Eugene Gloria says that he is fascinated by failure. He was quick to describe a particular poem or two as failed, and even his book, “My Favorite Warlord,” which won a 2013 Anisfield-Wolf Book Award, as a failure of his original idea to describe 1967.
“I ran out of ideas for 1967, became bored,” Gloria told listeners at the Museum of Contemporary Art in Cleveland. “I ran out of gas, even though I was obsessed by it. The idea of failure is fascinating to me.”
And yet, 1967 is a fulcrum in “My Favorite Warlord” – the year his family arrived in San Francisco from the Philippines, the year his future wife was born in Detroit, the year that Wole Soyinka is “being hauled to jail/on trumped-up charges” as Gloria writes in “Allegory of the Laundromat.” He told the MOCA audience that he was thinking about soul music as he wrote it.
Harvard University’s Henry Louis Gates, Jr., praised this very poem as he introduced Gloria to the sold-out audience gathered at the Ohio Theatre Sept. 12 for the Anisfield-Wolf awards ceremony:
“What I find so resonant in all of these poems is the idea of multiplicity, that we possess many identities stemming from the many diverse forces that have shaped us,” Gates said. “In Gloria’s case, he is shaped by a Filipino background, though education among the nuns in a Catholic school, to coming of age in the same neighborhood in which he found ‘Janis Joplin shoring up supplies/from our corner Chinese grocer.’”
Gloria, 56, has taught for 13 years at DePauw University in Greencastle, Indiana. He read his poem, “Here, On Earth” for both the crowd at MOCA and the throng at the Ohio Theatre. He told his listeners that it captures his relationship to Indianapolis. The final two stanzas:
Here, on earth we are curtained by rain.
A subset in the far corners floating
toward the center. We are an island
in landlocked America.
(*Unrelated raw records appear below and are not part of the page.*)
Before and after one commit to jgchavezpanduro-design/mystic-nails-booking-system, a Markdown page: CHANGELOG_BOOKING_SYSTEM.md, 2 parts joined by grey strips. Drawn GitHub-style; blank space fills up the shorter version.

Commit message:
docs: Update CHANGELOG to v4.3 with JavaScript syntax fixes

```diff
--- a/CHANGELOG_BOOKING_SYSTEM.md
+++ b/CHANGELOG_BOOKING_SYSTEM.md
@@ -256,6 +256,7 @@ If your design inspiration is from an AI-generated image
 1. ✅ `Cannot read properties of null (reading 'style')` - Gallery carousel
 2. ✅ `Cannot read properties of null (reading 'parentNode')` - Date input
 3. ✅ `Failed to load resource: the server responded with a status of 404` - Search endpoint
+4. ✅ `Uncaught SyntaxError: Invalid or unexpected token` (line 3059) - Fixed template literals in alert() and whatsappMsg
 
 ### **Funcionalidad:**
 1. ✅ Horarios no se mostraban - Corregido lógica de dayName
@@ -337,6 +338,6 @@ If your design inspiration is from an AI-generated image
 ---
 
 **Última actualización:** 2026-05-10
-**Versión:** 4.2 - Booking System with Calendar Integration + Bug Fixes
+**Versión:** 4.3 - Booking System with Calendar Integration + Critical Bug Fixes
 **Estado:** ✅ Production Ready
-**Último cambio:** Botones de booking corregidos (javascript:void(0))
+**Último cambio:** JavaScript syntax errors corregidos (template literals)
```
We are
Thai, Filipino, and Vietnamese.
We are, all of us, post exotics.
At MOCA, Gloria followed a reading from Kazim Ali, an Oberlin College professor who started with his poem “Fairytale.” It concludes, “All the sacred words/are like birds wheeling in the sky./Who knows where they go?” The political nature of Ali’s reading inspired Gloria to start with “Elegy with Ice and a Leaky Faucet.” He called it “one of the oddball poems in my collection; it failed as a political poem.”
And yet “Elegy with Ice and a Leaky Faucet” is many reader’s introduction to Vincent Chin, a Chinese-American man beaten to death on the eve of his wedding by Detroit auto-workers enraged at the ascendancy of Japanese cars in the U.S. market. “The dialectics of fists and ball bats/turned his wedding party into a funeral” Gloria writes.
When Ali and Gloria perched on tall stools together at MOCA, Ali spoke about the context for two of his newest poems, which focus on Bradley Manning, convicted in July for violating the U.S. Espionage Act.
“We are political,” Ali said. “We can notice it or not notice it.”
“Amen to that brother,” Gloria responded. “We try to avoid being cliché. The struggle is taking an overt political position in an art that calls so much attention to language can be problematic. But like Kazim says, we are all political.”
The men riffed on Shelley’s famous maxim that “poets are the unacknowledged legislators of the world,” suggesting that the “unacknowledged legislators of the world” may well be the secret police.
Before he returned to Indiana, Gloria said, “The idea of identity is always going to be a subject. I have no choice. Identity is so multi-layered and I am obsessed.”